● EXERCISE PROMPT:
Copy all lines below exactly as written. Leave pictures out.
= Beginning of Section =
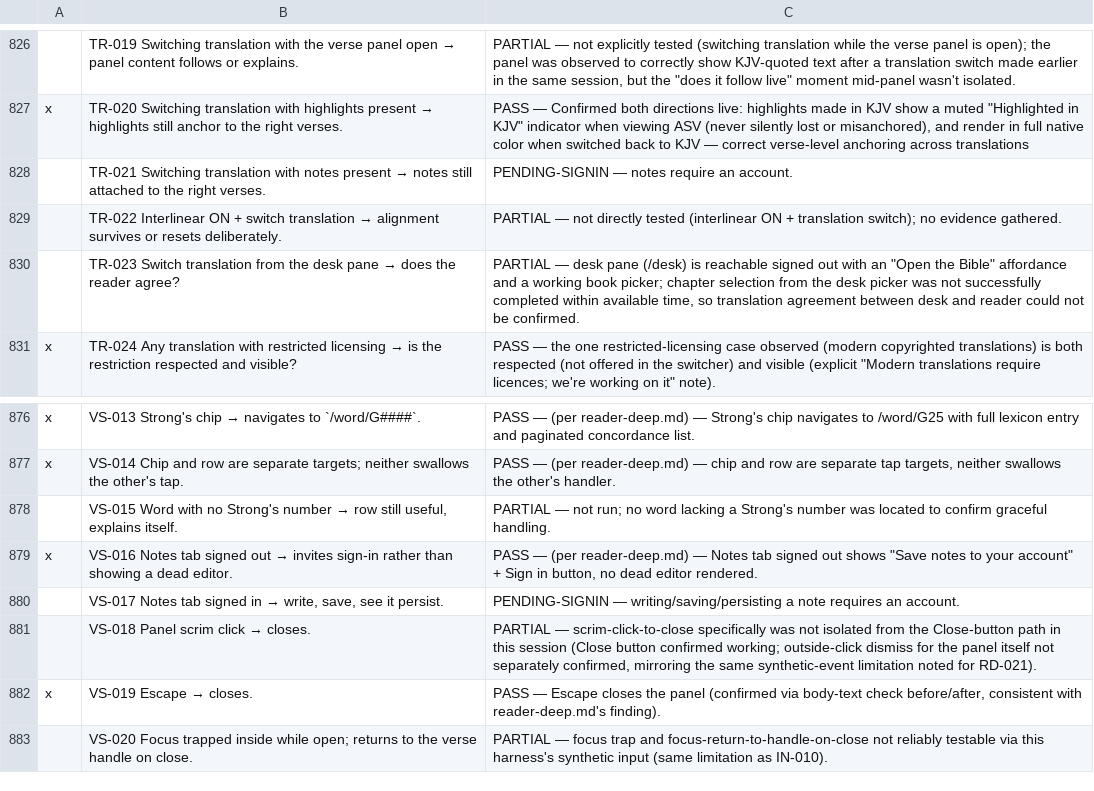
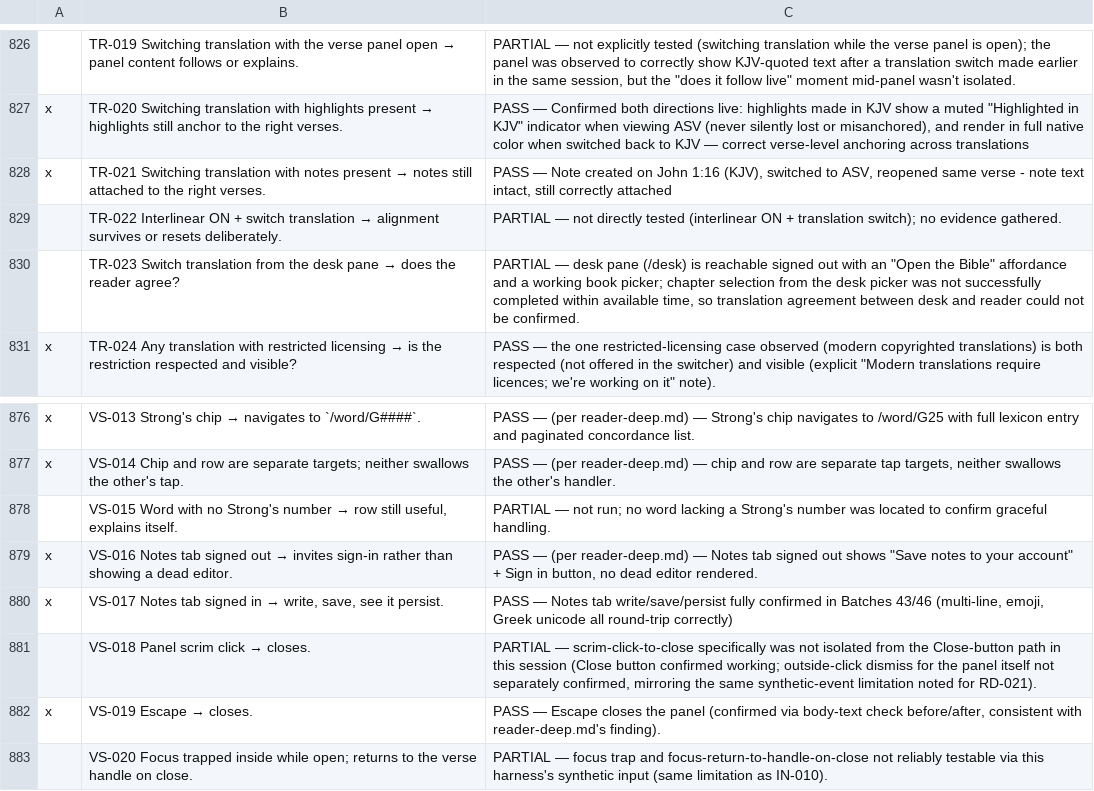
Before and after one commit to thomascfoley-stack/ancient-roads, a CSV file: UX_TRACKER.csv, drawn as a sheet; only a part is shown, gaps mark what is left out; the diff names each change by its address in the sheet, - before the commit and + after, or states it on an @@ line.

```diff
--- a/UX_TRACKER.csv
+++ b/UX_TRACKER.csv
-A828: (empty)
+A828: x
-C828: PENDING-SIGNIN — notes require an account.
+C828: PASS — Note created on John 1:16 (KJV), switched to ASV, reopened same verse - note text intact, still correctly attached
-A880: (empty)
+A880: x
-C880: PENDING-SIGNIN — writing/saving/persisting a note requires an account.
+C880: PASS — Notes tab write/save/persist fully confirmed in Batches 43/46 (multi-line, emoji, Greek unicode all round-trip correctly)
```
= End of Section =
● RESULT OF THIS EXERCISE:
Before and after one commit to thomascfoley-stack/ancient-roads, a CSV file: UX_TRACKER.csv, drawn as a sheet; only a part is shown, gaps mark what is left out; the diff names each change by its address in the sheet, - before the commit and + after, or states it on an @@ line.

```diff
--- a/UX_TRACKER.csv
+++ b/UX_TRACKER.csv
-A828: (empty)
+A828: x
-C828: PENDING-SIGNIN — notes require an account.
+C828: PASS — Note created on John 1:16 (KJV), switched to ASV, reopened same verse - note text intact, still correctly attached
-A880: (empty)
+A880: x
-C880: PENDING-SIGNIN — writing/saving/persisting a note requires an account.
+C880: PASS — Notes tab write/save/persist fully confirmed in Batches 43/46 (multi-line, emoji, Greek unicode all round-trip correctly)
```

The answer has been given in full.